The Massively Parallel Sequencing (MPS) tool will allow forensic police to predict the gender, eye colour, hair colour, and biogeographical ancestry of criminals. This futuristic technology is set to revolutionise crime scene investigations. The purpose of the MPS tool is to narrow down suspects in a case. Instead of having hundreds of potential suspects, through biodata denomination, police can target particular individuals whose DNA profiles match evidence found at a crime scene. Scientists and engineers working on this project predict that the MPS tool in the future will also be able to identify people’s body mass index, height, age, fingerprint patterns, facial features, such as distance between eyes, ear shape, lip fullness, and cheek structure.
Additionally, the Australian Federal Police is collaborating with Geoscience Australia to utilise the MPS tool for environmental DNA. This could be used in the form of dust, soil, water, and drug profiling, and add another layer to crime scene investigation.
This new technology has already been flagged with some drawbacks, primarily in the form of accuracy. The MPS tool has not yet been field-tested but the most important factor on scientists’ minds is how accurate the tool is. Scientists and engineers working on MPS claim that they have been able to get the age of a suspect within plus or minus four years. Unfortunately, the nuances of DNA profiling will mean that the margin of error must be extremely low. If police become too reliant on this tool it may lead to incorrect predictions and unravel a slew of legal ramifications.
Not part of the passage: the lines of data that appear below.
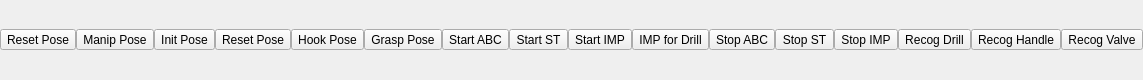
Above: jsk_2015_06_hrp_drc/drc_task_common/config/drc_teleop_interface.ui from jsk-ros-pkg/jsk_demos before the change. Below: the same form after it.
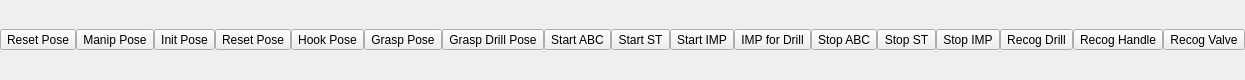
That is the form after the change.

Commit message: add drill_grip function

The edit to the form file:
```diff
--- a/jsk_2015_06_hrp_drc/drc_task_common/config/drc_teleop_interface.ui
+++ b/jsk_2015_06_hrp_drc/drc_task_common/config/drc_teleop_interface.ui
@@ -102,6 +102,19 @@
               </property>
             </widget>
           </item>
+          <item>
+            <widget class="QToolButton" name="hand_grasp_pose_for_drill_button">
+              <property name="text">
+                <string>Grasp Drill Pose</string>
+              </property>
+              <property name="iconSize">
+                <size>
+                  <width>80</width>
+                  <height>80</height>
+                </size>
+              </property>
+            </widget>
+          </item>
           <!-- Hrpsys Command -->
           <item>
             <widget class="QToolButton" name="hrpsys_start_abc_button">
```
The commit also changes 2 other files.
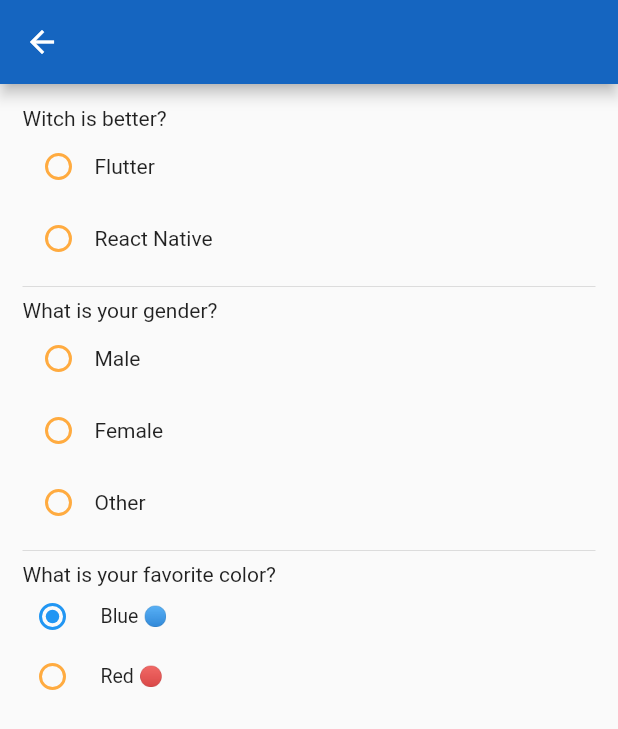
After one commit to ArturoDLG/notas_flutter, a Flutter app: the RadioPage screen opened by its route, after a tap on "Blue 🔵", on a phone screen of 412 x 824 dp. The commit adds this screen. Shown: the top 729 px of the screen. Run offline on Flutter 3.47's test engine with Material 2 defaults, Android fonts, the phone set to English and light mode, and no system bars; our stand-ins replace cached_network_image, device_preview, faker, flutter_svg, timeago.

Commit message:
Seccion 8:     - Agregamos las lecciones respecto a uso de expresiones regulares y su uso en InputFormatters, tambien a crear InputsFormatters personalizados,       y  el uso de los widgets CheckBox, Radio, Switch, Slider y CalendarDatePicker.

```diff
--- a/seccion_8/lib/main.dart
+++ b/seccion_8/lib/main.dart
@@ -1,7 +1,6 @@
 import 'package:flutter/material.dart';
 import 'package:seccion_8/pages/app_routes.dart';
 import 'package:seccion_8/utils/app_theme.dart';
-import 'package:seccion_8/utils/material_color_generator.dart';
 
 void main() {
   runApp(const MainApp());
--- /dev/null
+++ b/seccion_8/lib/pages/check_box_page.dart
@@ -0,0 +1,120 @@
+//Seccion 8
+//lecciones:
+//177 - 179: CheckBox
+//ArturoDLG
+import 'package:flutter/material.dart';
+
+/*
+CheckBox es un widget que nos permite indicar valores booleanos de manera grafica,
+es un wdget bastante comun al momento de indicar si estamos de acuerdo o no con
+terminos y condiciones de una app, o si deseamos activar o desactivar alguna
+caracteristica.
+
+Alguna de las propiedades es indicar su valor, donde false indica que el CheckBox
+esta desmarcado y true que esta seleccionado. Tambien cuenta con un callback
+onChanged para llamar cuando presionamos el widget.
+
+Para personalzarlo podemos hacerlo a traves del ThemeData mediante el parametro
+checkBoxTheme, el cual usando una instancia de CheckBoxThemeData podemos
+personalizar el color del check (palomita), relleno y forma por mencionar algunos
+paramteros (vease app_theme.dart), o podemos hacerlo directamente desde la
+clase.
+
+Si queremos tener un texto a lado de nuestro CheckBox y que este cambie de estado
+al preisonar tanto el texto como el CheckBox, podemos usar el widget
+CheckBoxListTile, el cual nos permite tener dicho comportamiento, ademas de tener
+opciones de personalizacion propias como la posicion del CheckBox, padding y
+el espacio de separacion con VisualDensity.
+*/
+
+class CheckBoxPage extends StatefulWidget {
+  const CheckBoxPage({super.key});
+
+  @override
+  State<CheckBoxPage> createState() => _CheckBoxPageState();
+}
+
+class _CheckBoxPageState extends State<CheckBoxPage> {
+  bool _checked = false;
+  @override
+  Widget build(BuildContext context) {
+    return Scaffold(
+      body: SafeArea(
+        child: SizedBox(
+          height: double.infinity,
+          width: double.infinity,
+          child: Padding(
+            padding: const EdgeInsets.all(15),
+            child: Column(
+              children: [
+                const Text("""
+Lorem Ipsum is simply dummy text of the printing and typesetting industry. Lorem Ipsum has been the industry's standard dummy text ever since the 1500s, when an unknown printer took a galley of type and scrambled it to make a type specimen book. It has survived not only five centuries, but also the leap into electronic typesetting, remaining essentially unchanged. It was popularised in the 1960s with the release of Letraset sheets containing Lorem Ipsum passages, and more recently with desktop publishing software like Aldus PageMaker including versions of Lorem Ipsum.
+          """),
+                Checkbox(
+                  value: _checked,
+                  //tristate: true,
+                  onChanged: (value) {
+                    //print('👀 $value');
+                    if (value != null) {
+                      setState(() {
+                        _checked = value;
+                      });
+                    }
+                  },
+                ),
+                Checkbox(
+                  value: _checked,
+                  fillColor: MaterialStateProperty.all(
+                    Colors.blue,
+                  ),
+                  checkColor: Colors.white,
+                  shape: RoundedRectangleBorder(
+                    borderRadius: BorderRadius.circular(5),
+                  ),
+                  onChanged: (value) {
+                    // if (value != null) {
+                    //   setState(() {
+                    //     _checked = value;
+                    //   });
+                    // }
+                    setState(() {
+                      _checked = value ?? _checked;
+                    });
+                  },
+                ),
+                CheckboxListTile(
+                  value: _checked,
+                  title: const Text(
+                      'Lorem Ipsum is simply dummy text of the printing and typesetting industry'),
+                  controlAffinity: ListTileControlAffinity.leading,
+                  contentPadding: EdgeInsets.zero,
+                  visualDensity: VisualDensity.compact,
+                  onChanged: (value) {
+                    if (value != null) {
+                      setState(() {
+                        _checked = value;
+                      });
+                    }
+                  },
+                ),
+                MaterialButton(
+                  onPressed: _checked ? () {} : null,
+                  child: const Text('Next'),
+                )
+              ],
+            ),
+          ),
+        ),
+      ),
+    );
+  }
+}
+
+/*
+Nota:
+Podemos hacer nuestra propia implementacion de CheckBoxListTile usando un Row
+que una a un CheckBox y a un Text, estos envueltos en un GestureDetector para
+obtener el mismo comportamiento, pero e debera repetir la funcion para cambiar
+el estado tanto en el GestureDetector como en el CheckBox, lo que lo hace una
+implementacion redundante, pero util si queremos un estilo propio.
+*/
--- /dev/null
+++ b/seccion_8/lib/pages/radio_page.dart
@@ -0,0 +1,142 @@
+//Seccion 8
+//lecciones:
+//180 - 181: Radio
+//ArturoDLG
+import 'package:flutter/material.dart';
+
+/*
+Radio es un widget que nos permite seleccionar una opcion de un conjunto de estas.
+Tenemos 2 widgets que implementan esta funcion: Radio y RadioListTile.
+
+Ambos widgets comparten 3 parametros principales:
+* value
+* groupValue: la variable donde se va a almacenar al opcion seleccionada, esta
+debera aceptar valores nulos en caso de no ser seleccionada alguna opcion.
+* onChanged: callback que registra si ha sido seleccionada la opcion.
+
+Radio es un widget que simplemente nos muestra el selector, y este debe de
+acompañarse de otros widgets para ilustrar que opcion se esta seleccionando.
+
+RadioListTile es un widget que nos permite agregar widgets que muestran que
+opcion esta siendo seleccionada de manera mas simple. Similar a CheckBoxListTile.
+
+Ambos widgets pueden ser decorados usando ThemeData con el parametro radioTheme,
+usando RadioThemeData (vease app_theme.dart), o haciendolo directamente en el
+widget.
+*/
+
+class RadioPage extends StatefulWidget {
+  const RadioPage({super.key});
+
+  @override
+  State<RadioPage> createState() => _RadioPageState();
+}
+
+class _RadioPageState extends State<RadioPage> {
+  String? _better;
+  String? _gender;
+  String? _color;
+
+  void _onBetterChanged(String? value) => setState(() {
+        _better = value;
+      });
+
+  void _onGenderChanged(String? value) => setState(() {
+        _gender = value;
+      });
+
+  void _onColorChanged(String? value) => setState(() {
+        _color = value;
+      });
+
+  @override
+  Widget build(BuildContext context) {
+    return Scaffold(
+      appBar: AppBar(),
+      body: SafeArea(
+        child: ListView(
+          padding: const EdgeInsets.all(15),
+          children: [
+            const Text('Witch is better?'),
+            Row(
+              children: [
+                Radio<String>(
+                    value: 'Flutter',
+                    groupValue: _better,
+                    onChanged: _onBetterChanged),
+                const Text('Flutter'),
+              ],
+            ),
+            Row(
+              children: [
+                Radio<String>(
+                  value: 'React Native',
+                  groupValue: _better,
+                  onChanged: _onBetterChanged,
+                ),
+                const Text('React Native'),
+              ],
+            ),
+            const Divider(),
+            const Text('What is your gender?'),
+            Row(
+              children: [
+                Radio<String>(
+                    value: 'Male',
+                    groupValue: _gender,
+                    onChanged: _onGenderChanged),
+                const Text('Male'),
+              ],
+            ),
+            Row(
+              children: [
+                Radio<String>(
+                  value: 'Female',
+                  groupValue: _gender,
+                  onChanged: _onGenderChanged,
+                ),
+                const Text('Female'),
+              ],
+            ),
+            Row(
+              children: [
+                Radio<String>(
+                  value: 'Other',
+                  groupValue: _gender,
+                  onChanged: (value) {
+                    setState(() {
+                      _gender = value;
+                    });
+                  },
+                ),
+                const Text('Other'),
+              ],
+            ),
+            const Divider(),
+            const Text('What is your favorite color?'),
+            RadioListTile<String>(
+              title: const Text('Blue 🔵'),
+              value: 'Blue',
+              groupValue: _color,
+              onChanged: _onColorChanged,
+              dense: true,
+              visualDensity: VisualDensity.compact,
+              contentPadding: EdgeInsets.zero,
+              activeColor: Colors.blue,
+            ),
+            RadioListTile<String>(
+              title: const Text('Red 🔴'),
+              value: 'Red',
+              groupValue: _color,
+              onChanged: _onColorChanged,
+              dense: true,
+              visualDensity: VisualDensity.compact,
+              contentPadding: EdgeInsets.zero,
+              activeColor: Colors.red,
+            ),
+          ],
+        ),
+      ),
+    );
+  }
+}
--- /dev/null
+++ b/seccion_8/lib/pages/switch_page.dart
@@ -0,0 +1,67 @@
+//Seccion 8
+//lecciones:
+//182: El widget Switch
+//ArturoDLG
+import 'package:flutter/material.dart';
+
+/*
+Switch es un widget similar a CheckBox, con la unica diferencia que su apariencia
+es diferente (uno tiene apariencia de un apagador, mientras que el otro de un
+cuadrado de lista), compartiendo asi todos sus parametros (vease
+check_box_page.dart).
+
+Tambien tiene una contraparte SwitchListTile que nos permiteAgregar texto u otro
+widget que apoye visualmente a saber que funcion tiene.
+
+Su personalizacion es similar, siendo posible editar directemente del widget
+como del ThemeData con el parametro switchTheme, unicamente no permite editar
+los colores cuando el swicth esta inactivo, esto se debe de hacer directamente
+del widget.
+*/
+
+class SwitchPage extends StatefulWidget {
+  const SwitchPage({super.key});
+
+  @override
+  State<SwitchPage> createState() => _SwitchPageState();
+}
+
+class _SwitchPageState extends State<SwitchPage> {
+  bool _checked = false;
+
+  @override
+  Widget build(BuildContext context) {
+    return Scaffold(
+      appBar: AppBar(),
+      body: ListView(
+        padding: const EdgeInsets.all(15),
+        children: [
+          Switch(
+            value: _checked,
+            onChanged: (value) {
+              setState(() {
+                _checked = value;
+              });
+            },
+          ),
+          SwitchListTile(
+            title: const Text('Push notifications'),
+            controlAffinity: ListTileControlAffinity.leading,
+            inactiveTrackColor: Colors.pink.shade100,
+            inactiveThumbColor: Colors.deepPurpleAccent.shade100,
+            value: _checked,
+            onChanged: (value) {
+              setState(() {
+                _checked = value;
+              });
+            },
+          ),
+          ElevatedButton(
+            onPressed: _checked ? () {} : null,
+            child: const Text('NEXT'),
+          ),
+        ],
+      ),
+    );
+  }
+}
--- a/seccion_8/lib/routes.dart
+++ b/seccion_8/lib/routes.dart
@@ -3,4 +3,9 @@
 
   static const textField = '/text-field';
   static const keyboardTypes = '/keyboard-types';
+  static const checkBox = '/check-box';
+  static const radio = '/radio';
+  static const switchWidget = '/switch';
+  static const slider = '/slider';
+  static const calendar = '/calendar';
 }
```
Also changed, not shown: seccion_8/lib/pages/app_routes.dart (+10 -0 lines), seccion_8/lib/pages/calendar_page.dart (added, +89 -0 lines), seccion_8/lib/pages/slider_page.dart (added, +106 -0 lines), seccion_8/lib/pages/text_field_page.dart (+14 -0 lines), seccion_8/lib/regular_expresion/regular_expresion.dart (added, +38 -0 lines), seccion_8/lib/utils/app_theme.dart (+41 -0 lines), seccion_8/lib/utils/capitalize_input_formatter.dart (added, +42 -0 lines), 1 other file.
The Australian Federal Police is continuing its internal testing using MPS before release in the next few years. This forensic analysis via DNA technology will be a first for Australian law enforcement.